▶ **RECORDS SHOWN**:
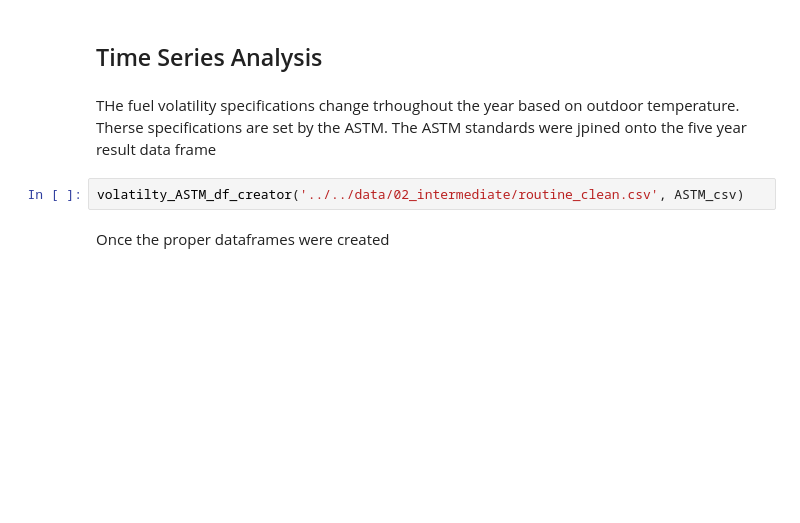
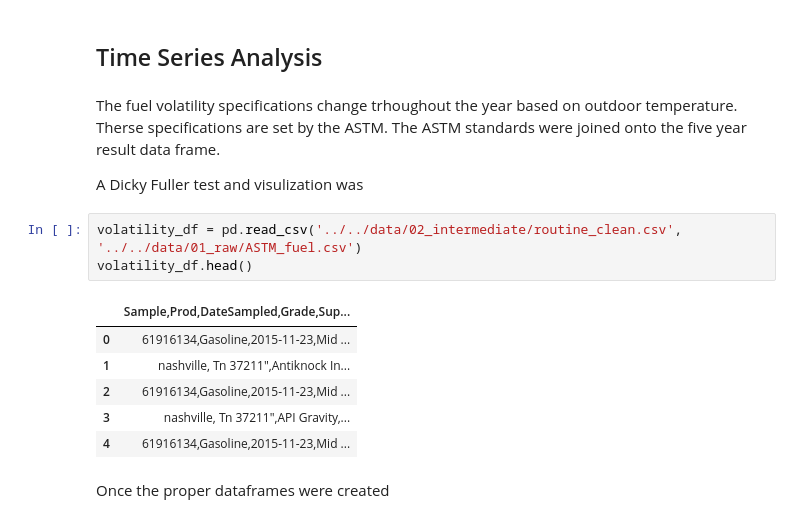
Before and after one commit to mishaberrien/tenessee-fuel-quality-analysis, a Jupyter notebook: notebooks/04_reports/20190731-kph-results-logistic-regression.ipynb, the cells around one changed output. Saved outputs shown, nothing was run; the diff lists cells and outputs as text; blank space fills up the shorter version.

```diff
--- a/notebooks/04_reports/20190731-kph-results-logistic-regression.ipynb
+++ b/notebooks/04_reports/20190731-kph-results-logistic-regression.ipynb
@@ -68,9 +70,19 @@ Volatility is an important property of gasoline because it must be able to vapor
 # %% [markdown]
 ## Time Series Analysis
 # %% [markdown]
-THe fuel volatility specifications change trhoughout the year based on outdoor temperature. Therse specifications are set by the ASTM. The ASTM standards were jpined onto the five year result data frame
+The fuel volatility specifications change trhoughout the year based on outdoor temperature. Therse specifications are set by the ASTM. The ASTM standards were joined onto the five year result data frame.
+
+A Dicky Fuller test and visulization was
-# %%
-volatilty_ASTM_df_creator('../../data/02_intermediate/routine_clean.csv', ASTM_csv)
+# %%
+volatility_df = pd.read_csv('../../data/02_intermediate/routine_clean.csv', '../../data/01_raw/ASTM_fuel.csv')
+volatility_df.head()
+# %% [output]
+|  | Sample,Prod,DateSampled,Grade,Sup... |
+| 0 | 61916134,Gasoline,2015-11-23,Mid ... |
+| 1 | nashville, Tn 37211",Antiknock In... |
+| 2 | 61916134,Gasoline,2015-11-23,Mid ... |
+| 3 | nashville, Tn 37211",API Gravity,... |
+| 4 | 61916134,Gasoline,2015-11-23,Mid ... |
 # %% [markdown]
 Once the proper dataframes were created
 # %% [markdown]
```
Also changed, not shown: parts of 1 cell of this notebook, 1 other file.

▶ **WHAT THE TASK ASKS**:
Work through the records line by line and tally those with the word "notebooks". Report only the total.

▶ **RESULT OF THE TASK**:
3